By gene profiling studies carried out with mRNAs from ES cells and their early derivatives treated or not with LIF, we have identified i) LIF-dependent genes, highly expressed in pluripotent cells, whose expression level decreases sharply upon LIF withdrawal [Pluri genes], ii) LIF induced genes [Lifind genes] whose expression is differentially regulated depending upon cell context and iii) genes specific to the reversible or irreversible committed states. In addition, by hierarchical gene clustering, we have identified, among eight independent gene clusters, two atypical groups of genes, whose expression level was highly modulated in committed cells only. Computer based analyses led to the characterization of different sub-types of Pluri and Lifind genes, and revealed their differential modulation by Oct4 or Nanog master genes.
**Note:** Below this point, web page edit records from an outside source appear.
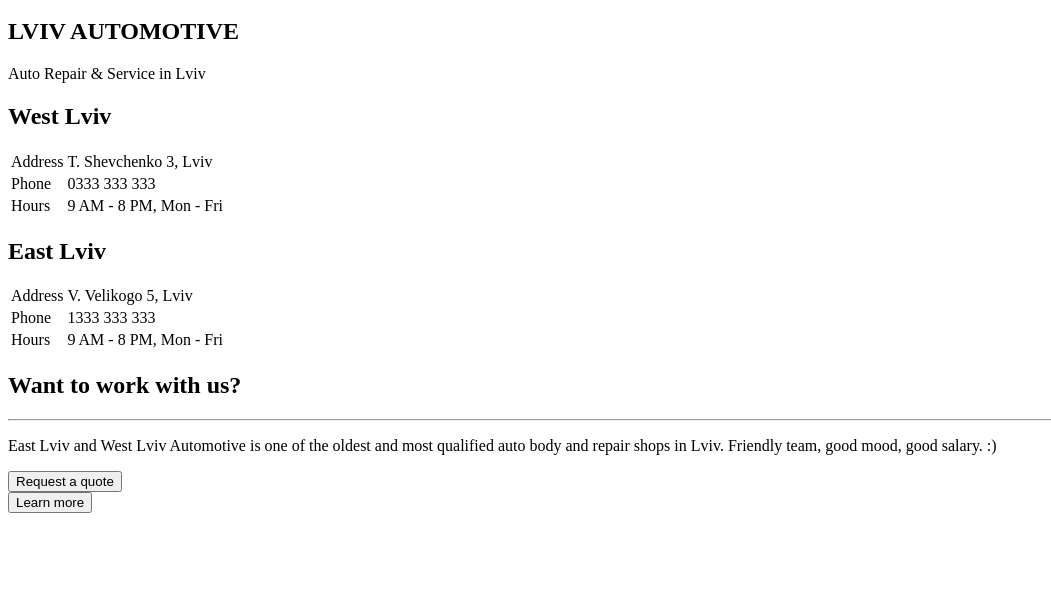
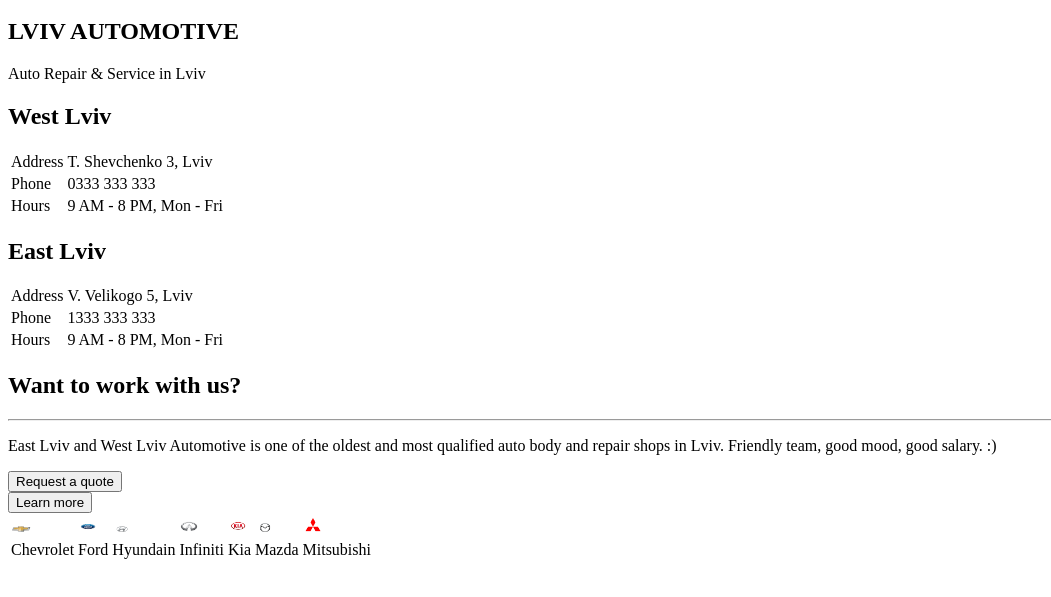
Before and after one commit to StasivY/lviv-automotive, a plain HTML site: page index.html in a window 1280 px wide. Shown: the part 161-758 px from the top of the page, without its empty margins (0-1051 px from the left). Drawn offline with Linux system fonts and the light colour scheme.

Commit message:
add a table

```diff
--- a/index.html
+++ b/index.html
@@ -92,7 +92,55 @@
                 <button>Request a quote</button>
         </div>  <button>Learn more</button>
         </section>
-
-
+        <section>
+        <table>
+            <tr>
+               <td>
+               <img width="20" src="img/chevrolet.webp" alt="Chevrolet">
+               </td>
+               <td>
+               <img width="20" src="img/ford.webp" alt="Ford">
+               </td>
+               <td>
+               <img width="20" src="img/hyundain.webp" alt="Hyundain">
+               </td>
+               <td>
+               <img width="20" src="img/infiniti.webp" alt="Infiniti">
+               </td>
+               <td>
+               <img width="20" src="img/kia.webp" alt="Kia">
+               </td>
+               <td>
+               <img width="20" src="img/mazda.webp" alt="Mazda">
+               </td>
+               <td>
+               <img width="20" src="img/mitsubishi.webp" alt="Mitsubishi">
+               </td>
+            </tr>
+            <tr>
+               <td>
+                 Chevrolet
+               </td>
+               <td>
+                 Ford
+               </td>
+               <td>
+                 Hyundain
+               </td>
+               <td>
+                 Infiniti
+               </td>
+               <td>
+                 Kia
+               </td>
+               <td>
+                 Mazda
+               </td>
+               <td>
+                 Mitsubishi
+               </td>
+            </tr>
+        </table>
+        </section>
 </body>
 </html>
```
Also changed, not shown: img/chevrolet.webp (added), img/ford.webp (added), img/hyundain.webp (added), img/infiniti.webp (added), img/kia.webp (added), img/mazda.webp (added), img/mitsubishi.webp (added).
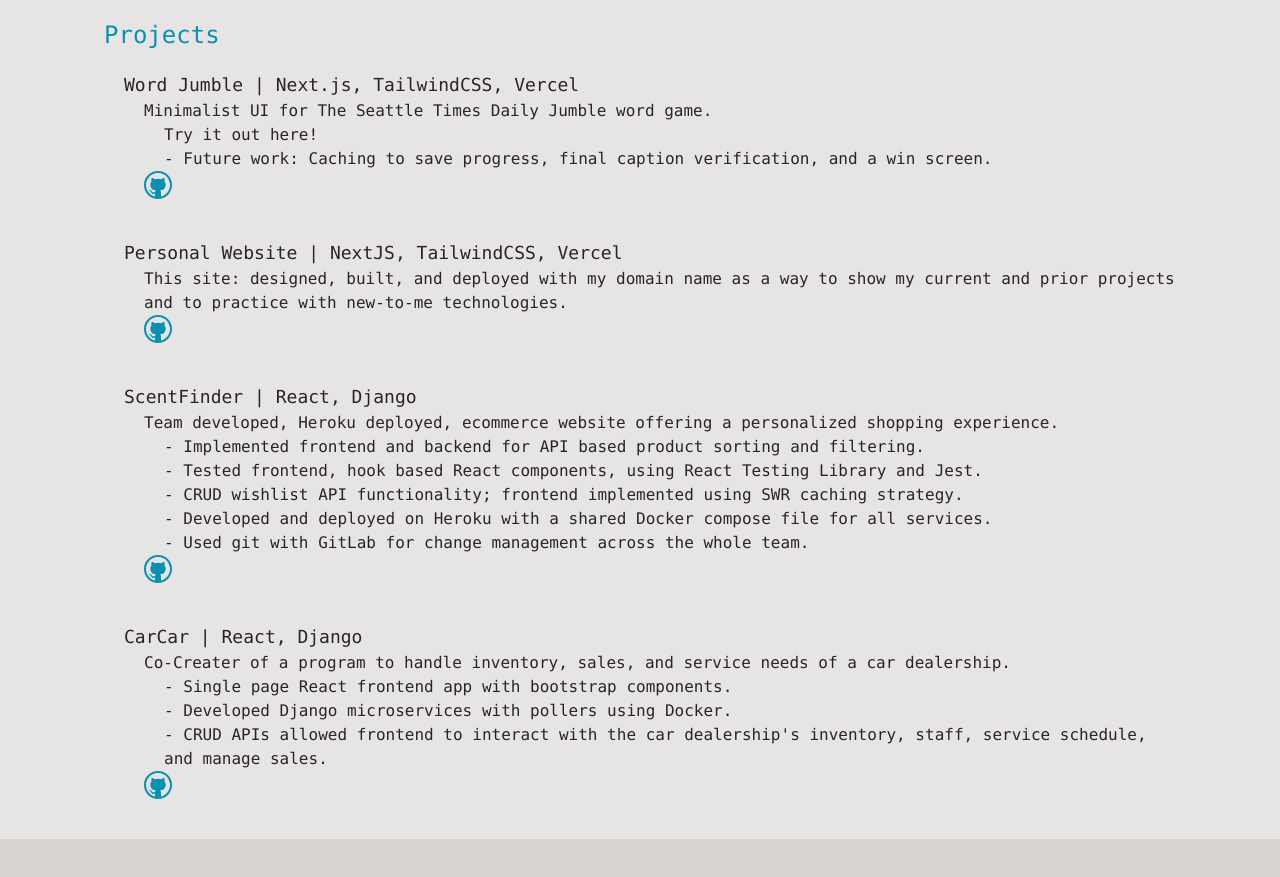
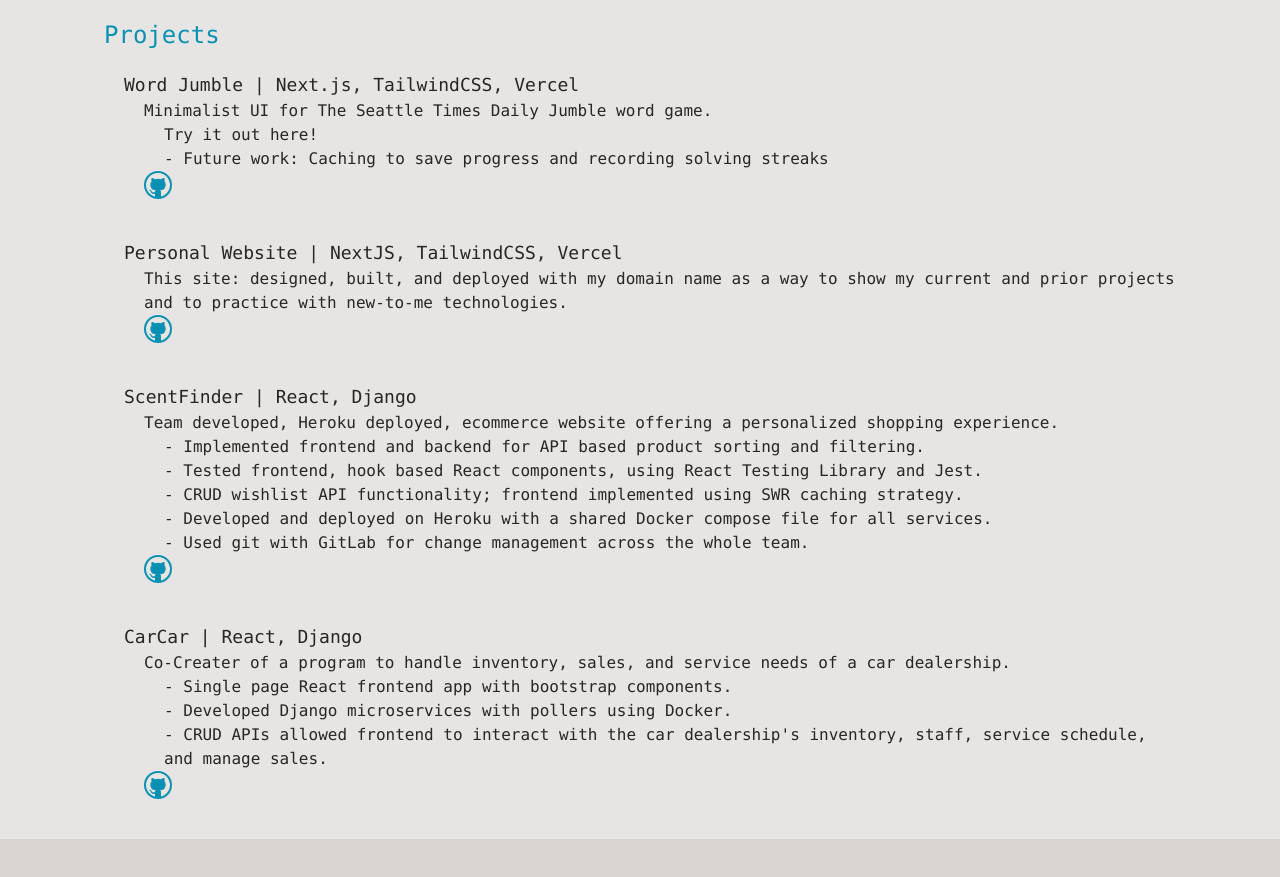
Before and after one commit to frerij/portfolio, a Next.js app: page / in a window 1280 px wide. Shown: the part 980-1857 px from the top of the page. Built offline with nearby package versions, Linux system fonts and the light colour scheme.

Commit message:
project description update

```diff
--- a/pages/index.js
+++ b/pages/index.js
@@ -140,8 +140,8 @@
                       >
                         Try it out here!
                       </a>
-                      <br />- Future work: Caching to save progress, final
-                      caption verification, and a win screen.
+                      <br />- Future work: Caching to save progress and
+                      recording solving streaks
                     </p>
                   </div>
                   <span className="flex">
```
Individual knock down of a selection of Pluri and Lifind genes leads to weak changes in the expression of early differentiation markers, in cell growth conditions in which these master genes are still expressed.
We have identified different sets of LIF-regulated genes depending upon the cell state (reversible or irreversible commitment), which allowed us to present a novel global view of LIF responses. We are also reporting on the identification of genes whose expression is strictly regulated during the commitment step. Furthermore, our studies identify sub-networks of genes with a restricted expression in pluripotent ES cells, whose down regulation occurs while the master knot (composed of OCT4, SOX2 and NANOG) is still expressed and which might be down-regulated together for driving cells towards differentiation.